March 27th 1852
Sussex Spring Assizes, Crown Court, March 19th 1852
Before Baron Parks
The Chiddingly Murder Case

When we went to press on Friday afternoon, evidence was being given against Sarah Ann French, charged with the murder of her husband at Chiddingly on the 2nd Dec.
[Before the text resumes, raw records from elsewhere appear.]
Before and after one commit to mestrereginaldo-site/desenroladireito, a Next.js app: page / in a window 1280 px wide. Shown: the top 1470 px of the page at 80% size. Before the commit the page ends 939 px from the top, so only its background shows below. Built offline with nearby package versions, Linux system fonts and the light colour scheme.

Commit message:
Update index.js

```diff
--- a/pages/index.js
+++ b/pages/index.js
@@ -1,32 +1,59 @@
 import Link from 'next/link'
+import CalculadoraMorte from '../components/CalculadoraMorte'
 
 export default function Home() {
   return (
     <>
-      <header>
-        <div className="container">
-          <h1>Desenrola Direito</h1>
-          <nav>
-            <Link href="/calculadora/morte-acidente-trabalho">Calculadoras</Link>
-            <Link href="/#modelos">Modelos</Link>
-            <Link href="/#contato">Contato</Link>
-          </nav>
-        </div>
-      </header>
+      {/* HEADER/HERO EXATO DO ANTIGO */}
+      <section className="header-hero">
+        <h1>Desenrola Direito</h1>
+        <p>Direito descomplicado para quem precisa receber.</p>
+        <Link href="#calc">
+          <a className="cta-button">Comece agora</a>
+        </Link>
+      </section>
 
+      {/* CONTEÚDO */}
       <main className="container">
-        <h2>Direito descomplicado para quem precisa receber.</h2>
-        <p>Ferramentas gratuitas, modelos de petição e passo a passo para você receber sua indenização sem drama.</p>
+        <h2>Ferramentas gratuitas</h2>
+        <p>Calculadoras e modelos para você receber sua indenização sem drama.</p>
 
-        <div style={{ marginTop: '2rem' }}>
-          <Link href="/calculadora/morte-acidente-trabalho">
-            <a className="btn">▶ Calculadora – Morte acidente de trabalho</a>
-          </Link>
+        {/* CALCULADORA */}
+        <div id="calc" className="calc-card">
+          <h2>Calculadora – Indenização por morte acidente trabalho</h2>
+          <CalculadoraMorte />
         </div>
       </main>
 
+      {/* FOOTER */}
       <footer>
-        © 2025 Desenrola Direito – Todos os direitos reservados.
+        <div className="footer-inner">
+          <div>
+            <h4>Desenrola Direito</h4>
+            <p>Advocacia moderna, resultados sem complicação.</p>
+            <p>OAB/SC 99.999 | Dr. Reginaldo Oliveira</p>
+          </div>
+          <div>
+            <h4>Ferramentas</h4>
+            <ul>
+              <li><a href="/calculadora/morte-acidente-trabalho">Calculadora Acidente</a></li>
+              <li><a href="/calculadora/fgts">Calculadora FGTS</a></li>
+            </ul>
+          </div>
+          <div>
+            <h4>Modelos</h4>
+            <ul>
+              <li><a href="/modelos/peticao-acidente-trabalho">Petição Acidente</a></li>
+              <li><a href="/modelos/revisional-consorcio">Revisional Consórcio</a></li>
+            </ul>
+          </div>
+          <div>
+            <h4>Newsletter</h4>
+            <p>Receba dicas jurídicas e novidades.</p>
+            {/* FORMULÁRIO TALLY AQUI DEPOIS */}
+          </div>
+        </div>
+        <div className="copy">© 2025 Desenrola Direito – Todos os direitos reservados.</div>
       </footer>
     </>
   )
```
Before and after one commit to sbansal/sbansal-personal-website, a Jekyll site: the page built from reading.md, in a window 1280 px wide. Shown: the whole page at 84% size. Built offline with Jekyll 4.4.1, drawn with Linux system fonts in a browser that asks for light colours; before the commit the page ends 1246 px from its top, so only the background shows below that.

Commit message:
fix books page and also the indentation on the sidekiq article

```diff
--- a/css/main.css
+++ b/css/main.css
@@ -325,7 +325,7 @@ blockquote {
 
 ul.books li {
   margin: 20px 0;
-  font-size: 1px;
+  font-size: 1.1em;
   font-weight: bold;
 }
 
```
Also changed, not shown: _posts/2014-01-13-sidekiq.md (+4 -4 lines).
Mary Bennett, wife of Henry Bennett, Labourer, Chiddingly deposed – I have seen the bonnet now produced by Inspector Dawes. I made it, and can tell it by the sewing. I am certain it is the same. I have seen prisoner wear it with a trimming different from the one I put on it. I saw the prisoner on Monday, the 5th of January, in front of my house, which is situated on the road going to Hellingly bridge. We spoke to each other, and she said she must make haste as she did not want her old man to know she was gone out. Hannah Russell and Kitty Funnell was with her. They went towards the broad. I saw her again about five o’clock in the same road, going towards home. She again said she did not want her old chap to know she had been out. She had a derry dress, I think it was a kind of drab. The shawl she wore is like the one she has now on. On the Tuesday morning I saw her again, she was dressed the same as the day before, she was alone. She told me she was going to her sisters. I saw the prisoner again on the 7th January at my own house. She wanted to know if my mother-in-law could let her have a few poppy heads to foment her husband’s face. I said I did not know her husband had been ill. Prisoner replied, “Oh yes he’s been very poorly”. Wm. Funnell was present, and asked if French was up. She said no. I saw her again in the evening of the same day at her own house. I asked how her husband was. She said he was better, and had eaten a basin of milk, and kept that down. I was going to the chapel. I came back about nine. I saw prisoner at the bedroom window, with her arms on the ledge. On Wednesday, the 28th, I saw the prisoner in Gate House Road. She was then living at Muggeridge’s cottage. She asked me if I knew what had happened the night before. I said, I did. She replied, “All I’m afraid of, Mrs Bennett, is they’ll find some poison in him. She said they had taken her up to the Gun, (to the inquest), but Mrs Crowhurst could not swear she was the woman. She said she did not know Mrs Crowhurst and had not been in her shop. I said, “Dear me, Mrs French, what shall you say if they do find poison?” She replied, they’ll take me and hang me because Mrs, Crowhurst swears I am the woman that bought poison, because they find poison in the man. She said, I never bought any poison in my life, if they were the last words I had to speak.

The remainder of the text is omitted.